[INPUT Boundary: Start]

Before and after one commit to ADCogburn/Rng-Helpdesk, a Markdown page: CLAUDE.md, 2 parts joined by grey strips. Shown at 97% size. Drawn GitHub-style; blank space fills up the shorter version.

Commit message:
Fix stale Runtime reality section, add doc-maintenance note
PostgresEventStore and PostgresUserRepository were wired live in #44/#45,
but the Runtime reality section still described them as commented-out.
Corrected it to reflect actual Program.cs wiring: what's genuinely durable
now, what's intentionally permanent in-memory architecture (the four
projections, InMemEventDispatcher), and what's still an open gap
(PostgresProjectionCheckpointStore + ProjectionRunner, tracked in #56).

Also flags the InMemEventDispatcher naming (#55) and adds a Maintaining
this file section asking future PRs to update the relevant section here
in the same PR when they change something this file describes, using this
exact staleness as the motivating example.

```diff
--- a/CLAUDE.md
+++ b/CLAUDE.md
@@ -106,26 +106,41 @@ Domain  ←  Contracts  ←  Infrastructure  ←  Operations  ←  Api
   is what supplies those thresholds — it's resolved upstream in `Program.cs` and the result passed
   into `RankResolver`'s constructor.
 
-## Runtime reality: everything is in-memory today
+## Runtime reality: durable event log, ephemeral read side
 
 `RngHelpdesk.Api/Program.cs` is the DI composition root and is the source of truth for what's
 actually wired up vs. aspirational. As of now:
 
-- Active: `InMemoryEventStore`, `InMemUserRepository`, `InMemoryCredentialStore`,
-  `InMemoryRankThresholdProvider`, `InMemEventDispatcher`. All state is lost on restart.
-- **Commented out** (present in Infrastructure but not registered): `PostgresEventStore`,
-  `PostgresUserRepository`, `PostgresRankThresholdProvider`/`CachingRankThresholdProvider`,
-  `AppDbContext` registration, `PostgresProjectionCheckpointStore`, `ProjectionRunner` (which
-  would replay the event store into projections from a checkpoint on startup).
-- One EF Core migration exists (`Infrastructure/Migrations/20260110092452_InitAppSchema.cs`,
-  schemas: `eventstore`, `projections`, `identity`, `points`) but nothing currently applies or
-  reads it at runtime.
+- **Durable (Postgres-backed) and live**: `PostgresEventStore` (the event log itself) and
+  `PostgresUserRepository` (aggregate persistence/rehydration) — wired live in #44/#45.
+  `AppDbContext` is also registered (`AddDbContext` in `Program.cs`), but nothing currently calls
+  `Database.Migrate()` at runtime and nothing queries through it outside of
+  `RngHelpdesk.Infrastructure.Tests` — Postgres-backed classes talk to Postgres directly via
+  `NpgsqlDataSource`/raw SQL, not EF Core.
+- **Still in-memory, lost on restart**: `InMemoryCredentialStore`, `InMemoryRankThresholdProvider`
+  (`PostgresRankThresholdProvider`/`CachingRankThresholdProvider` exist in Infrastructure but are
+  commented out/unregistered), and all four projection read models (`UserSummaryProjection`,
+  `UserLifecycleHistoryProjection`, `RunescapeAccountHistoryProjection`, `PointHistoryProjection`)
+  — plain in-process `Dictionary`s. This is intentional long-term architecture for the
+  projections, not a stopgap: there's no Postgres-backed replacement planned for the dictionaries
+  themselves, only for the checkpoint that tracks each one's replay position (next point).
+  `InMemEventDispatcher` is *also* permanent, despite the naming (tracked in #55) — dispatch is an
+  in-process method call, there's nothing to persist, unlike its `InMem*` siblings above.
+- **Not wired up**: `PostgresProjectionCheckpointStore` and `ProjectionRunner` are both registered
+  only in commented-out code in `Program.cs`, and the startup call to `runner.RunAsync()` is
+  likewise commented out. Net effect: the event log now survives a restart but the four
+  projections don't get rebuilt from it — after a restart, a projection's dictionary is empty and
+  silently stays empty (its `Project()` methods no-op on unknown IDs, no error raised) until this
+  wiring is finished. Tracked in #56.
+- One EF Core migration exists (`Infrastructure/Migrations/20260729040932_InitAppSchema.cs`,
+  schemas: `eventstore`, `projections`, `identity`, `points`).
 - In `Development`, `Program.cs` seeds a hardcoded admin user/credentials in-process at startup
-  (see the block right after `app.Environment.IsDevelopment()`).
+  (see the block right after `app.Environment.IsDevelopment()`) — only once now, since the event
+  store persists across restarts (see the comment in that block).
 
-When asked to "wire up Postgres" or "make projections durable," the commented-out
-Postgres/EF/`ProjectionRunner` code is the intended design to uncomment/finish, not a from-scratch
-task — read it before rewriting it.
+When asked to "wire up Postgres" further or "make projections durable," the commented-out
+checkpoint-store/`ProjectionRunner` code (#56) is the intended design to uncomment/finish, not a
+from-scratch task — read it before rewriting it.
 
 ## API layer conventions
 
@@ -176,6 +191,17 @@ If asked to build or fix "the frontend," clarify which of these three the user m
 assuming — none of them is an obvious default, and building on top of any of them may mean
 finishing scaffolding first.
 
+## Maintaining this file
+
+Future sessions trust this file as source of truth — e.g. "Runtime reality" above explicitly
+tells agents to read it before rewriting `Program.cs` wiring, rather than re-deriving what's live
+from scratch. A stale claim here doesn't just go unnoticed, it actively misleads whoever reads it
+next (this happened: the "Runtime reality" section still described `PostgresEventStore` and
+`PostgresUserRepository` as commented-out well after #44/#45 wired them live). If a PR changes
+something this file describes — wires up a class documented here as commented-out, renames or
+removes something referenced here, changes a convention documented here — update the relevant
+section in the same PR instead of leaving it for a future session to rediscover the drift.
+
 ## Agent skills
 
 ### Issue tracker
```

[INPUT Boundary: End]

• PROBLEM TO WORK ON: Looking back over the records above, in how many lines does the word "file" occur? Give the number alone.

• OUTPUT FOR THIS EXERCISE: 5